· O’Brien, David M., “Institutional Norms and Supreme Court Opinions: On Reconsidering the Rise of Individual Opinions,” ch. 4 in Clayton & Gillman, Supreme Court Decision-Making.
· Davis, Sue, “The Chief Justice and Judicial Decision-Making: The Institutional Basis for Leadership on the Supreme Court,” ch. 6 in Clayton & Gillman, Supreme Court Decision-Making.
· Silverstein, Mark, “Bill Clinton’s Excellent Adventure: Political Development and the Modern Confirmation Process,” ch. 8 in Gillman & Clayton, The Supreme Court in American Politics.
Week 13: New Institutionalism V -- Law & Doctrine as Constraint
· Griswold v. Connecticut 381 U.S. 479 (1965)
· Roe v. Wade 410 U.S. 113 (1973)
· Planned Parenthood v. Casey 505 U.S. 833 (1992)
· Kahn, Ronald, “Institutional Norms and the Historical Development of Supreme Court Politics: Changing ‘Social Facts’ and Doctrinal Development,” ch. 4 in Gillman & Clayton, The Supreme Court in American Politics, pp. 43-50 & 58-59 only.
· Kahn, Ronald, “Institutional Norms and Supreme Court Decision-Making: The Rehnquist Court on Privacy and Religion,” ch.8 in Clayton & Gillman, Supreme Court Decision-Making, pp. 175-185 & 196-197 only.
· Clayton, Cornell, “Law, Politics, and the Rehnquist Court: Structural Influences on Supreme Court Decision Making,” ch. 9 in Gillman & Clayton, The Supreme Court in American Politics.
Paper Topic 4: What is the relationship between the attitudinal model and new institutional scholarship? Are the rational choice and historical institutional approaches compatible? Are they different? Which approach is most useful for studying public law?
Beyond the U.S. Supreme Court
Week 14: Courts and Social Change I
· Rosenberg, Gerald N., The Hollow Hope: Can Courts Bring About Social Change? (Chicago, IL: University of Chicago Press, 1993). Required: Ch. 1, 2, 6, 12; Recommended: Ch. 3-5 & 7-9; Optional: Ch. 10-11.
Week 15: Courts and Social Change II
· McCann, Michael, “How the Supreme Court Matters in American Politics: New Institutional Perspectives,” ch. 5 in Gillman & Clayton, The Supreme Court in American Politics.
· Gates, John B., “The Supreme Court and Partisan Change: Contravening, Provoking, and Diffusing Partisan Conflict,” ch. 6 in Gillman & Clayton, The Supreme Court in American Politics.
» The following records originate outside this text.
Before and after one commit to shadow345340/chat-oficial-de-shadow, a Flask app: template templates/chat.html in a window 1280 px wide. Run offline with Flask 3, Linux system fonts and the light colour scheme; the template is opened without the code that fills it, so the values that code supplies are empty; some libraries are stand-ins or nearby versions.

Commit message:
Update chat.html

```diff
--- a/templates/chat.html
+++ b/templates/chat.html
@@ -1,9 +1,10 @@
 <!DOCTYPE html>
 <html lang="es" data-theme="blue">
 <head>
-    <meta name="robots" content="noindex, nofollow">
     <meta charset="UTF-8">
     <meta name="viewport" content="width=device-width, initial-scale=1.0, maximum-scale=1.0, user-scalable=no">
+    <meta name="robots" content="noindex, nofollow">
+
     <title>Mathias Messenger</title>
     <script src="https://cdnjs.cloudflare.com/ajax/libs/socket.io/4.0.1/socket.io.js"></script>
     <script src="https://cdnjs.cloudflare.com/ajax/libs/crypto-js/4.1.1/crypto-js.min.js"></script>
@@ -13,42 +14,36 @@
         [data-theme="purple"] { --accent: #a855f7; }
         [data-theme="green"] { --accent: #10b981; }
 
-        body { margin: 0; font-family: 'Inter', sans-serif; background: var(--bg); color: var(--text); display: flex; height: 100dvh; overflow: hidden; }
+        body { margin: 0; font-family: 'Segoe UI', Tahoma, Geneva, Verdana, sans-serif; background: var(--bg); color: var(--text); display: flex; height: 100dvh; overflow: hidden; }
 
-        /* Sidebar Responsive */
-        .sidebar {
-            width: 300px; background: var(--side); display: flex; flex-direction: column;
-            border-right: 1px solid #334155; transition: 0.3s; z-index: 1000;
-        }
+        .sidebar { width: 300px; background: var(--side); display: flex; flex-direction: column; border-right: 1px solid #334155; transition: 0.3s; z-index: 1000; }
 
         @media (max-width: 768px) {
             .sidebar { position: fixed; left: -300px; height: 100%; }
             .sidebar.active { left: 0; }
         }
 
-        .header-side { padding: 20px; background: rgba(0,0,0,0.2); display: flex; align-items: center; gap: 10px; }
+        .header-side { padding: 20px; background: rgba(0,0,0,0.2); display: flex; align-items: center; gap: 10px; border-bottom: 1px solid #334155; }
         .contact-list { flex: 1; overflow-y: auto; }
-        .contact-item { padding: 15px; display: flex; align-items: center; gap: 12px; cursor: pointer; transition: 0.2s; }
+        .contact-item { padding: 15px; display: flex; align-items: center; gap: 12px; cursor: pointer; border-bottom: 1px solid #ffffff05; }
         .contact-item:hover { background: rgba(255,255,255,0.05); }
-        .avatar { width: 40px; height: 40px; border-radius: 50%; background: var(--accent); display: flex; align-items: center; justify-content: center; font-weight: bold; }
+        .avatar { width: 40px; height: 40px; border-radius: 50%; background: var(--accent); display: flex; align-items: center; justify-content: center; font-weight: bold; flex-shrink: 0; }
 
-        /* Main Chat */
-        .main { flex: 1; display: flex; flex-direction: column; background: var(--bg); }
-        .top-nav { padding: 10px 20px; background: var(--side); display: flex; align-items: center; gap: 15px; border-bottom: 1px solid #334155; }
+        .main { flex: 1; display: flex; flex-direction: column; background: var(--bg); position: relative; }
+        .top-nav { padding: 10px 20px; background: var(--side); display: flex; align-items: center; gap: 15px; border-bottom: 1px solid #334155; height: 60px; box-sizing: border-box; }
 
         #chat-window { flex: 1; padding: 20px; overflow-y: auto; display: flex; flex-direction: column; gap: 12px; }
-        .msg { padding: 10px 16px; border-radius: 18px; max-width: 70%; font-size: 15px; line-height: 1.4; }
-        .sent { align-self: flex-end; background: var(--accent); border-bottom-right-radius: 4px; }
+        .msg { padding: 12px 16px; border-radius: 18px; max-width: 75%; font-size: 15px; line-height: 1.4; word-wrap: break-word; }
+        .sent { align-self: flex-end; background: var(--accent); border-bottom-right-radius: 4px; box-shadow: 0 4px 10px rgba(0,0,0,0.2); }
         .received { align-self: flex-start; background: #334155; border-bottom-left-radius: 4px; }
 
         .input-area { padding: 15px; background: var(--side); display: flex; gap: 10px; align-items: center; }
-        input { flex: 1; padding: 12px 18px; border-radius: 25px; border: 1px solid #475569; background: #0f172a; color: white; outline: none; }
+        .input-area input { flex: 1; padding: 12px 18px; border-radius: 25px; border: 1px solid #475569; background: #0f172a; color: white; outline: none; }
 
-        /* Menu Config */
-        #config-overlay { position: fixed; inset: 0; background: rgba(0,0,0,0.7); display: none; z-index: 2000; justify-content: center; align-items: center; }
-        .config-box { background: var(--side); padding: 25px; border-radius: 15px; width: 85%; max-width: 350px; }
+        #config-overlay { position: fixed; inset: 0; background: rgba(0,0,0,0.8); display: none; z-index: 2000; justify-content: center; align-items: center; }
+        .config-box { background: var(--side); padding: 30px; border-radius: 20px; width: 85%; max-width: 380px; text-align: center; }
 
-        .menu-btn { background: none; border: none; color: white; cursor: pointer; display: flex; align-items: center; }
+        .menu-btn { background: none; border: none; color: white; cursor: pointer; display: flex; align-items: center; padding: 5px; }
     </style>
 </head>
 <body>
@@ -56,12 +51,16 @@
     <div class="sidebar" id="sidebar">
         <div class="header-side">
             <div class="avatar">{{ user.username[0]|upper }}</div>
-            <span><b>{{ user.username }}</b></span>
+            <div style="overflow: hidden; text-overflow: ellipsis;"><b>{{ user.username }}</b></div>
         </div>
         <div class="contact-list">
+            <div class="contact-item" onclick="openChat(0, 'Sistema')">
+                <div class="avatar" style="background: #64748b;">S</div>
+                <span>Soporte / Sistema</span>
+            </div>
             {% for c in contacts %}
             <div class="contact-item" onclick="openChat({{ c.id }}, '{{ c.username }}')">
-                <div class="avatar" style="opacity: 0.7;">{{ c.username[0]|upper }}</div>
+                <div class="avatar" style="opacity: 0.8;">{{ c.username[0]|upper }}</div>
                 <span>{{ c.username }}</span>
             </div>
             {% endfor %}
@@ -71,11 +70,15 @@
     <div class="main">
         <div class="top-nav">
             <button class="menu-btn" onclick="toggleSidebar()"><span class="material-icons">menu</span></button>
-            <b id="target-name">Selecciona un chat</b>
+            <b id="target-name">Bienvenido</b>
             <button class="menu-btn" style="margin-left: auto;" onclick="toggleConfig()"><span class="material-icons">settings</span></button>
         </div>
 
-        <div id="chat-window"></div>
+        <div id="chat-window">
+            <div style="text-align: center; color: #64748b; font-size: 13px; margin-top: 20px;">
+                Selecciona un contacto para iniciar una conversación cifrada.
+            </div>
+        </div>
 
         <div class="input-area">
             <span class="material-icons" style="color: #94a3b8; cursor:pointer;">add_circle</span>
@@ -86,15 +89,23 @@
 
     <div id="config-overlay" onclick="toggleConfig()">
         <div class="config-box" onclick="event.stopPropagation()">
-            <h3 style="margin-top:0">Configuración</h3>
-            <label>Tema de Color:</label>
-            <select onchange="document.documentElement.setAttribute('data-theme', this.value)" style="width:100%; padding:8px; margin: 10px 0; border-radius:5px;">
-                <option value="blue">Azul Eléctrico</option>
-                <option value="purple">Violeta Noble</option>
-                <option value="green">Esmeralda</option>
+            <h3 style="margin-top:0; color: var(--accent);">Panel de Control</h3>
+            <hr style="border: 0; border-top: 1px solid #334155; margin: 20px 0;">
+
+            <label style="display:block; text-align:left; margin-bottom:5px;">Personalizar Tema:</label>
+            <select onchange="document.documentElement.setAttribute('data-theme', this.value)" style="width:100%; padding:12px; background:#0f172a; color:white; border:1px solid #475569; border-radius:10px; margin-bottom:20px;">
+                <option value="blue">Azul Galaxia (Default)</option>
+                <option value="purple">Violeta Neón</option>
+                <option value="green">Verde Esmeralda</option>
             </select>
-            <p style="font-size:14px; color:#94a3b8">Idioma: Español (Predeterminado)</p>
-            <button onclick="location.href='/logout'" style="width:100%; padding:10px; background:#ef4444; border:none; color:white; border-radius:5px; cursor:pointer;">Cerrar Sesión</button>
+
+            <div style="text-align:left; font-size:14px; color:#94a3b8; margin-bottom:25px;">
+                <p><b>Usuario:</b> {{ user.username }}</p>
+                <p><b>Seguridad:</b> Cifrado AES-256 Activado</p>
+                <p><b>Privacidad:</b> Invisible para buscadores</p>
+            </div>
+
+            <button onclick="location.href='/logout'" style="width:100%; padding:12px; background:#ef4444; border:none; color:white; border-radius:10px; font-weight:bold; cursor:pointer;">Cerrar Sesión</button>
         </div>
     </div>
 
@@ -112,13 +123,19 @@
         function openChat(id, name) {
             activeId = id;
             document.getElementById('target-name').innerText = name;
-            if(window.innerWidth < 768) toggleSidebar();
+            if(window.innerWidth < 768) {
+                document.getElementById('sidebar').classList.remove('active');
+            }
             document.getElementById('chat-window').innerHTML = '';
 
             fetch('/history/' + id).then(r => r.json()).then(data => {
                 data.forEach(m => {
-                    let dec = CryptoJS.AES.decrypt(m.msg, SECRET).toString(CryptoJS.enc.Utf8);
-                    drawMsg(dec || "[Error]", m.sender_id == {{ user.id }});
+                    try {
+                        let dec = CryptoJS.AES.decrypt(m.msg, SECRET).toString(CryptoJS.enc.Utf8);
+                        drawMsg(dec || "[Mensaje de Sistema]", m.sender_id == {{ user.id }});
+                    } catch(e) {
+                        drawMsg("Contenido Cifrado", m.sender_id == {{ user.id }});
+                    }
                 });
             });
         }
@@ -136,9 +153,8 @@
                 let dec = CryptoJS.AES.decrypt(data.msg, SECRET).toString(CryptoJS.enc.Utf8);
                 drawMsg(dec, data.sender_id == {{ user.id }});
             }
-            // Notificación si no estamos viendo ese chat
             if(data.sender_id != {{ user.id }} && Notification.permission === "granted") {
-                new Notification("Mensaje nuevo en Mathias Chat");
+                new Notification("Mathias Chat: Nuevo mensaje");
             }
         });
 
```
· Epp, Charles R., “External Pressure and the Supreme Court’s Agenda,” ch. 12 in Clayton & Gillman, Supreme Court Decision-Making.
Paper Topic 5: To what extent can and/or should public law scholars study social change? What are the obstacles and benefits of doing legal research on social change?
Week 16: Comparative Courts I
· Epp, Charles R., The Rights Revolution: Lawyers, Activists, and Supreme Courts in Comparative Perspective (Chicago: University of Chicago Press, 1998). Required: Ch.1-6 & 11; Optional: Ch. 7-10.
· Epstein, Lee, “The Comparative Advantage,” Law & Courts. http://www.artsci.wustl.edu/~polisci/epstein/research/compadv.pdf
· Law & Courts listserv responses to Epstein's article.
Paper Topic 6: Is there an advantage to studying law and courts comparatively? What are the pros and cons of such an approach?
Paper Topic 7: What have been the most important successes of political scientists and court scholars in the public law field? What have been their most serious shortcomings? In answering this question you may want to think about how your own research (or future research) fits into the field.